As early as pre-school, it’s evident that some kids either won’t — or can’t – draw between the lines. The same, apparently, is true of some college students.
On this day in 1995, a meeting was held at the University Student Center to discuss problems at the Free Expression Tunnel. The subsequent headline in the Technician spelled out the problem: “Scribblers who can’t stay in between the lines are costing the university thousands of dollars.”
The issue was not what people were painting inside the tunnel. It was what they were painting outside the tunnel, ignoring rules that had been in place since 1967.
“People are only allowed to paint within the confines of the tunnel,” said a campus official, who noted that the university spent $14,000 the previous year cleaning up vandalized areas outside the tunnel.

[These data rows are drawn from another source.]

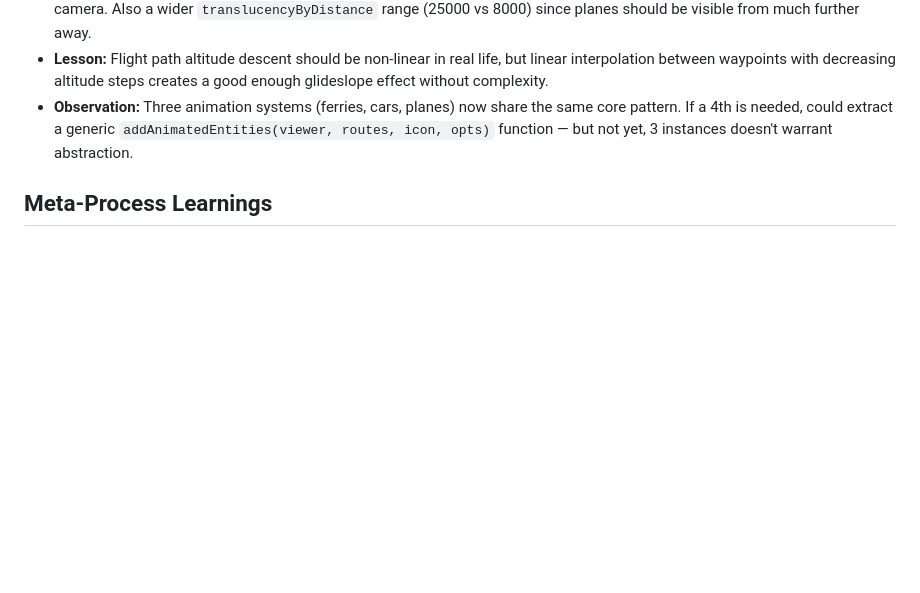
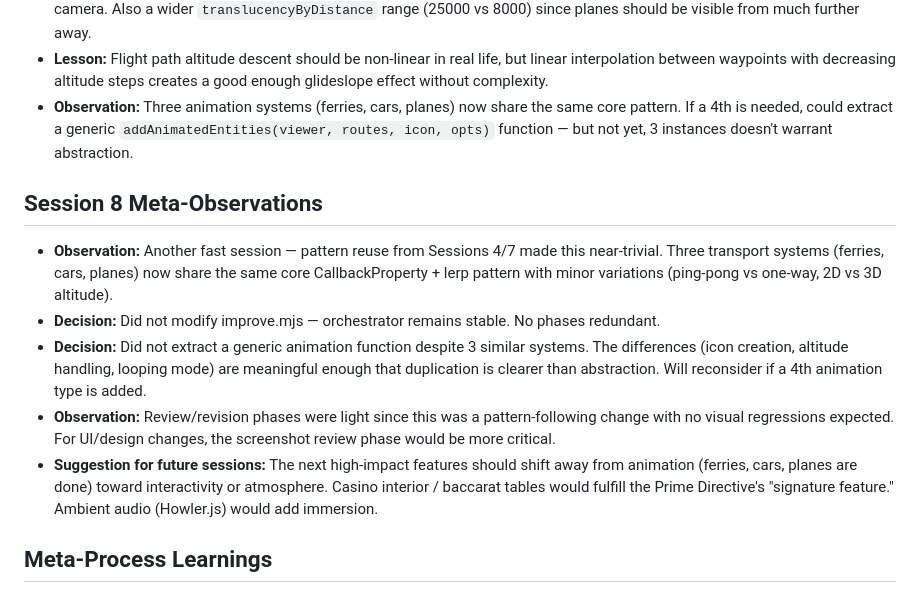
Before and after one commit to FlyCowGames/FlyCow-BaccaratCity, a Markdown page: docs/AGENT_LEARNINGS.md, the part around the change. Rendered like a GitHub page; blank space fills up the shorter version.

Commit message:
Session 8: meta-learnings from airport flights implementation
Co-Authored-By: Claude Opus 4.6 <noreply@anthropic.com>

```diff
--- a/docs/AGENT_LEARNINGS.md
+++ b/docs/AGENT_LEARNINGS.md
@@ -58,6 +58,13 @@
 - **Lesson:** Flight path altitude descent should be non-linear in real life, but linear interpolation between waypoints with decreasing altitude steps creates a good enough glideslope effect without complexity.
 - **Observation:** Three animation systems (ferries, cars, planes) now share the same core pattern. If a 4th is needed, could extract a generic `addAnimatedEntities(viewer, routes, icon, opts)` function — but not yet, 3 instances doesn't warrant abstraction.
 
+## Session 8 Meta-Observations
+- **Observation:** Another fast session — pattern reuse from Sessions 4/7 made this near-trivial. Three transport systems (ferries, cars, planes) now share the same core CallbackProperty + lerp pattern with minor variations (ping-pong vs one-way, 2D vs 3D altitude).
+- **Decision:** Did not modify improve.mjs — orchestrator remains stable. No phases redundant.
+- **Decision:** Did not extract a generic animation function despite 3 similar systems. The differences (icon creation, altitude handling, looping mode) are meaningful enough that duplication is clearer than abstraction. Will reconsider if a 4th animation type is added.
+- **Observation:** Review/revision phases were light since this was a pattern-following change with no visual regressions expected. For UI/design changes, the screenshot review phase would be more critical.
+- **Suggestion for future sessions:** The next high-impact features should shift away from animation (ferries, cars, planes are done) toward interactivity or atmosphere. Casino interior / baccarat tables would fulfill the Prime Directive's "signature feature." Ambient audio (Howler.js) would add immersion.
+
 ## Meta-Process Learnings
 - **Lesson:** The improvement script itself needs to be correct before the loop runs. Test it manually first.
 - **Lesson:** Add a Phase 8 (meta-improve) so the agent improves its own process each cycle.
```
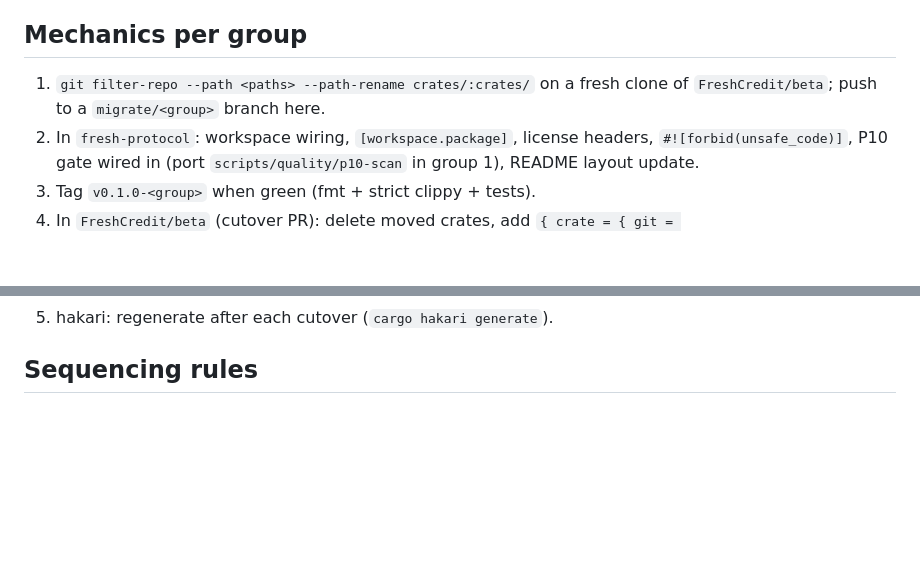
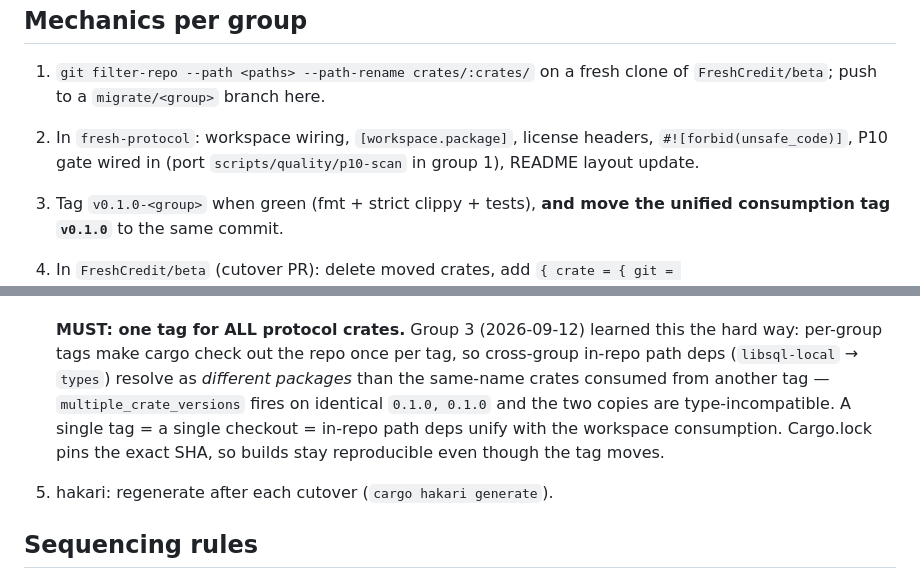
Before and after one commit to FreshCredit/fresh-protocol, a Markdown page: docs/EXTRACTION_PLAN.md, 2 parts joined by grey strips. Rendered like a GitHub page; blank space fills up the shorter version.

Commit message:
docs: unified consumption tag v0.1.0 mechanic (group 3 diamond-dependency lesson)

```diff
--- a/docs/EXTRACTION_PLAN.md
+++ b/docs/EXTRACTION_PLAN.md
@@ -38,6 +38,7 @@ Each group = one PR in `fresh-protocol` + one cutover PR in `FreshCredit/beta`.
 2. In `fresh-protocol`: workspace wiring, `[workspace.package]`, license
    headers, `#![forbid(unsafe_code)]`, P10 gate wired in (port
    `scripts/quality/p10-scan` in group 1), README layout update.
-3. Tag `v0.1.0-<group>` when green (fmt + strict clippy + tests).
+3. Tag `v0.1.0-<group>` when green (fmt + strict clippy + tests), **and move
+   the unified consumption tag `v0.1.0`** to the same commit.
 4. In `FreshCredit/beta` (cutover PR): delete moved crates, add
    `{ crate = { git = "https://github.com/FreshCredit/fresh-protocol", tag =
@@ -45,4 +46,13 @@ Each group = one PR in `fresh-protocol` + one cutover PR in `FreshCredit/beta`.
    full gates + deploy-verify per standard discipline.
+
+   **MUST: one tag for ALL protocol crates.** Group 3 (2026-09-12) learned
+   this the hard way: per-group tags make cargo check out the repo once per
+   tag, so cross-group in-repo path deps (`libsql-local` → `types`) resolve
+   as *different packages* than the same-name crates consumed from another
+   tag — `multiple_crate_versions` fires on identical `0.1.0, 0.1.0` and
+   the two copies are type-incompatible. A single tag = a single checkout =
+   in-repo path deps unify with the workspace consumption. Cargo.lock pins
+   the exact SHA, so builds stay reproducible even though the tag moves.
 5. hakari: regenerate after each cutover (`cargo hakari generate`).
 
 ## Sequencing rules
```
Also changed, not shown: other parts of docs/EXTRACTION_PLAN.md (+1 -1 lines).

Student Body President Bobby Johnson said that students weren’t aware of the boundaries.
Bob Bryan, president of the Faculty Senate, seemed more concerned about what was being painted within the tunnel. “My biggest concern is all the crude, crass and immature expressions,” he said. “The good part is that we value free speech. I would just like to see enlightening and positive art instead.”
That prompted Clayton Goldsmith, a junior in mechanical engineering, to speak up for the Free Expression Tunnel and the role it played on campus.
“The Free Expression Tunnel is a book of sorts,” he said. “New pages are written every day. Although the pages cannot be turned back, those few thick inches of paint represent the history of expression.”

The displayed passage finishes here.